Symposium Discusses Clinical Endpoints for Eye Disorders
Event sponsored by the National Eye Institute and the FDA
FRIDAY, Feb. 8 (HealthDay News) -- Details of a symposium sponsored by the National Eye Institute (NEI) and the U.S. Food and Drug Administration (FDA) to discuss clinical trial design and endpoints as well as postmarketing surveillance have been published in the February issue of Investigative Ophthalmology & Visual Science.
Karl G. Csaky, M.D., Ph.D., from Duke University Medical Center in Durham, N.C., and colleagues reported on the discussions that took place from Nov. 28-29, 2006, at the NEI/FDA Ophthalmic Clinical Trial Design and Endpoints Symposium.
The purpose of the symposium was to develop standards for clinical trials in ophthalmology.
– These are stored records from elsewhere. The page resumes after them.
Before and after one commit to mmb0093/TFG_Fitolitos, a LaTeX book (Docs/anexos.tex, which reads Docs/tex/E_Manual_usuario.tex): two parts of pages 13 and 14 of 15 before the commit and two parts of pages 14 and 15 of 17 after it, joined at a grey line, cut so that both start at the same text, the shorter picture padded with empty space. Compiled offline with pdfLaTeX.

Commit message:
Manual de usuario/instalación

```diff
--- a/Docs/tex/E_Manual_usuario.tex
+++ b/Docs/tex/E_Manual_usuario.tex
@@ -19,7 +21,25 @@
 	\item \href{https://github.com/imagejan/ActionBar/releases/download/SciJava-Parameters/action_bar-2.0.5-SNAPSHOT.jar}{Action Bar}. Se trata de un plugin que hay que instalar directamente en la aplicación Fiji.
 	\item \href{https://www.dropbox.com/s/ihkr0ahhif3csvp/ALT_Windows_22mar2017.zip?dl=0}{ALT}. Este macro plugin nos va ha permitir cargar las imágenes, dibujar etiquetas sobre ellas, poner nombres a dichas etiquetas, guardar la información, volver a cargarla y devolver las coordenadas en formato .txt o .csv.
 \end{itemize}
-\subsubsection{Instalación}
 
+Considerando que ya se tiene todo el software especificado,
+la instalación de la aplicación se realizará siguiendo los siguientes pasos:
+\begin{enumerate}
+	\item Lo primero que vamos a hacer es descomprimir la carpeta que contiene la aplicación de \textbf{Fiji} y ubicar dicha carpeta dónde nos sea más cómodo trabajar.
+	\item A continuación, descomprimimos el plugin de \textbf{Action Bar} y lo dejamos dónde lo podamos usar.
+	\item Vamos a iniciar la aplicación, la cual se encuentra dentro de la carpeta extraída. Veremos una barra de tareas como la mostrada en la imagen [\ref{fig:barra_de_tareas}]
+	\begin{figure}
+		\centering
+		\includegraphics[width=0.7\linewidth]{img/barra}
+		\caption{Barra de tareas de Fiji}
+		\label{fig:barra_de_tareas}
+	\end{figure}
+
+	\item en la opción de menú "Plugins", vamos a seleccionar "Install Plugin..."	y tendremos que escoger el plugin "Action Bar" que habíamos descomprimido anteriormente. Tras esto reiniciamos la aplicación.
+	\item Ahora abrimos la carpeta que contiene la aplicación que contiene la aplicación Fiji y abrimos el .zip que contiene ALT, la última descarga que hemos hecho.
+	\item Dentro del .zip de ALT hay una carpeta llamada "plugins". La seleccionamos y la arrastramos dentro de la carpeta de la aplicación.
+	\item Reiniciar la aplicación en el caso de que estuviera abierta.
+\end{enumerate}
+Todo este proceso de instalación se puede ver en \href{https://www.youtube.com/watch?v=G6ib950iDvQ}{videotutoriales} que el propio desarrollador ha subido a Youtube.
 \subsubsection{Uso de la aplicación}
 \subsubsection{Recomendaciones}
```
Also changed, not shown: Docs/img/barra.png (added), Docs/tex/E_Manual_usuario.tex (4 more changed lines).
The discussion consisted of five sections: visual acuity parameters as outcomes measures, endpoints in diabetic retinopathy, design and endpoints for neovascular age-related macular degeneration, design and endpoints for geographic atrophy, and postmarketing drug surveillance.
The authors note that technologies such as Fourier domain optical coherence tomography provide detailed scans of the retina, "opening a new frontier for patients with retinal disorders," and have the potential to serve as endpoints in clinical trials. However, the results do not always correlate with visual function. The FDA currently recommends that clinical trials use change in visual function as a primary endpoint as well as anatomic markers.